* **Saved data entries**

_ _ _ _

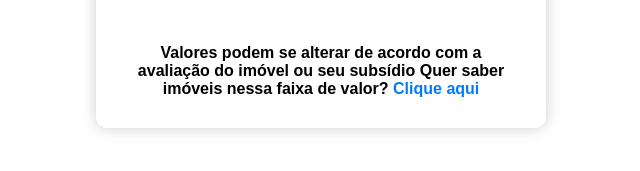
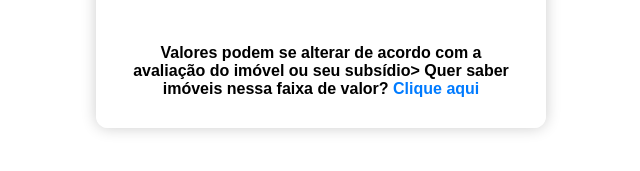
Before and after one commit to luizferr917/simulador, a plain HTML site: page index.html in a window 1280 px wide. Both pictures are taken after typing "5", "5" into the empty fields and a click on the button "Calcular". Shown: the part 551-722 px from the top of the page, 319-959 px from the left. Drawn offline with Linux system fonts and the light colour scheme.

Commit message:
Update index.html

```diff
--- a/index.html
+++ b/index.html
@@ -120,8 +120,9 @@
         Valor de financiamento possível: <strong>R$ ${valorFinanciado.toFixed(2)}</strong><br>
         Valor total do imóvel (incluindo entrada): <strong>R$ ${valorTotal.toFixed(2)}</strong><br><br>
         <div class="link-final">
-        Valores podem se alterar de acordo com a avaliação do imóvel ou seu subsídio
-          Quer saber imóveis nessa faixa de valor?
+        Valores podem se alterar de acordo com a avaliação do imóvel ou seu subsídio>
+
+        Quer saber imóveis nessa faixa de valor?
           <a href="https://wa.me/5542999457158?text=Olá,%20vi%20a%20simulação%20e%20gostaria%20de%20ver%20opções%20até%20R$%20${valorTotal.toFixed(0)}">Clique aqui</a>
         </div>
       `;
```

_ _ _ _

* **What needs to be done**
What the answer needs is every record above, exactly as written, and no pictures.

* **Exercise answer**
Before and after one commit to luizferr917/simulador, a plain HTML site: page index.html in a window 1280 px wide. Both pictures are taken after typing "5", "5" into the empty fields and a click on the button "Calcular". Shown: the part 551-722 px from the top of the page, 319-959 px from the left. Drawn offline with Linux system fonts and the light colour scheme.

Commit message:
Update index.html

```diff
--- a/index.html
+++ b/index.html
@@ -120,8 +120,9 @@
         Valor de financiamento possível: <strong>R$ ${valorFinanciado.toFixed(2)}</strong><br>
         Valor total do imóvel (incluindo entrada): <strong>R$ ${valorTotal.toFixed(2)}</strong><br><br>
         <div class="link-final">
-        Valores podem se alterar de acordo com a avaliação do imóvel ou seu subsídio
-          Quer saber imóveis nessa faixa de valor?
+        Valores podem se alterar de acordo com a avaliação do imóvel ou seu subsídio>
+
+        Quer saber imóveis nessa faixa de valor?
           <a href="https://wa.me/5542999457158?text=Olá,%20vi%20a%20simulação%20e%20gostaria%20de%20ver%20opções%20até%20R$%20${valorTotal.toFixed(0)}">Clique aqui</a>
         </div>
       `;
```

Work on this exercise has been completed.